Prompt →
Your task is to copy each line of the material below that includes "color".

Data extract →
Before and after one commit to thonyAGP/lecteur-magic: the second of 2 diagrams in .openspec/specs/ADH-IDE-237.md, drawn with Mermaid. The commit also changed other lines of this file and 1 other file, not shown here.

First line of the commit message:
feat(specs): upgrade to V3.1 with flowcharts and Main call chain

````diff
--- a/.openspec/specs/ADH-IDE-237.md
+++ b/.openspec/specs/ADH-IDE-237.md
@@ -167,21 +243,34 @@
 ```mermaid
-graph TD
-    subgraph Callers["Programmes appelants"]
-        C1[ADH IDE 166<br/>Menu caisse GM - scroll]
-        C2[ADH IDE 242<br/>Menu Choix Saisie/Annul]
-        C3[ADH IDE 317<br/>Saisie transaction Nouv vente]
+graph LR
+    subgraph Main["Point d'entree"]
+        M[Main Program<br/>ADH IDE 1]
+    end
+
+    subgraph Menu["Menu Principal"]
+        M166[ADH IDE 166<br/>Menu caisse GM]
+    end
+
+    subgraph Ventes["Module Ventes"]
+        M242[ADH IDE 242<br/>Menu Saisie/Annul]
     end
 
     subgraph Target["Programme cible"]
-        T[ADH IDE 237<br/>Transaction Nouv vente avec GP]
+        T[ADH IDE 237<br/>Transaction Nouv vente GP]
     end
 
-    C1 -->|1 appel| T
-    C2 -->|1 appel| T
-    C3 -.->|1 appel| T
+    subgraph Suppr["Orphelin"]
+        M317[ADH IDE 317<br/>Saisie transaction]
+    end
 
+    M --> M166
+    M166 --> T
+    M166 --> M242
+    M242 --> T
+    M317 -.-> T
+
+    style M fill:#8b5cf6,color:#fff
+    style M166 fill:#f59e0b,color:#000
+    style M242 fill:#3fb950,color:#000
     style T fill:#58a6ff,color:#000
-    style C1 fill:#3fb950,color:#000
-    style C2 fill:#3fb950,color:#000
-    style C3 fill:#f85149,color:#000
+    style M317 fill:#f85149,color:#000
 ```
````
...
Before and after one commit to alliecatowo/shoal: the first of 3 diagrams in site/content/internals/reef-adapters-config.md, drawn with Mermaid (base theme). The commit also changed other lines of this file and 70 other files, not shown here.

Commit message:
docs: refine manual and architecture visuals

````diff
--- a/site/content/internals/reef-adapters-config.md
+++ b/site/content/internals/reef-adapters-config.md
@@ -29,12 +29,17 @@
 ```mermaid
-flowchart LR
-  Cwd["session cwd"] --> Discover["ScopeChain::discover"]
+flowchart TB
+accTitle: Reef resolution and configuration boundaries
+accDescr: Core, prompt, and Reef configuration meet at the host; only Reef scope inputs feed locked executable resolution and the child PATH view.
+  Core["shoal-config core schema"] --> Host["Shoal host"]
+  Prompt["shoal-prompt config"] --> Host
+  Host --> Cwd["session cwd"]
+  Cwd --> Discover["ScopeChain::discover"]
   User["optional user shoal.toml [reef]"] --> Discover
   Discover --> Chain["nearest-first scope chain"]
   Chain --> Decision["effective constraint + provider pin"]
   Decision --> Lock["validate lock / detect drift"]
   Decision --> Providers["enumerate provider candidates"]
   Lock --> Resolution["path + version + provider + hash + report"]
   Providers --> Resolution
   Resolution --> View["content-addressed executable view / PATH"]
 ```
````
---
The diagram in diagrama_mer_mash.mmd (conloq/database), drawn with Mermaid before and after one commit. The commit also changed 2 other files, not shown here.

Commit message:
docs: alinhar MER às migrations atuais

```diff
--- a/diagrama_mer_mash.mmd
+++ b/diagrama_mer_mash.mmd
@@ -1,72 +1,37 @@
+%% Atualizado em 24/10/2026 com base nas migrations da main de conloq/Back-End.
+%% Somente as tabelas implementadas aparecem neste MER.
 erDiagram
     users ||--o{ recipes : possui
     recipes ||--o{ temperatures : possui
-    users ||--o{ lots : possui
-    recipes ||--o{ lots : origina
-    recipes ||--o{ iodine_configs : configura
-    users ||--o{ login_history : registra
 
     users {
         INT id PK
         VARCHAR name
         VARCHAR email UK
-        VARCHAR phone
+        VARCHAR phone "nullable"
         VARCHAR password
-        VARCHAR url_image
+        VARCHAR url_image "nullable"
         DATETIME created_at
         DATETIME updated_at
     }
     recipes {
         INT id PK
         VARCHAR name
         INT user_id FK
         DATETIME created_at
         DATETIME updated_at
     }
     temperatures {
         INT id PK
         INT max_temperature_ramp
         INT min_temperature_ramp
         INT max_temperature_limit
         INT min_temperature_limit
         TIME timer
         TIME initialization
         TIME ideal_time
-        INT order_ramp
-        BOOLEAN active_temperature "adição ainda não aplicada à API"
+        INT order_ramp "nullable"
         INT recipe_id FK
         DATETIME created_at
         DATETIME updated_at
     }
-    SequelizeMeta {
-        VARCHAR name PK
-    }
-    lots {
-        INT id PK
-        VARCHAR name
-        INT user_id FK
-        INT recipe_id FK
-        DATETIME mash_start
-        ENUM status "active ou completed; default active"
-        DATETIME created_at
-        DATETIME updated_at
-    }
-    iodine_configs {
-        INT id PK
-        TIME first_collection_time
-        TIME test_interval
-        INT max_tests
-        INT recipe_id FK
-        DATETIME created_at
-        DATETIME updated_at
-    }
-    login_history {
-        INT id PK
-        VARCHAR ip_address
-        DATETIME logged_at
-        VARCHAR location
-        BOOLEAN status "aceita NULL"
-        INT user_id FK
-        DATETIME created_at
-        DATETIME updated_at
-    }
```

Solution to the problem →
+    style M fill:#8b5cf6,color:#fff
+    style M166 fill:#f59e0b,color:#000
+    style M242 fill:#3fb950,color:#000
     style T fill:#58a6ff,color:#000
-    style C1 fill:#3fb950,color:#000
-    style C2 fill:#3fb950,color:#000
-    style C3 fill:#f85149,color:#000
+    style M317 fill:#f85149,color:#000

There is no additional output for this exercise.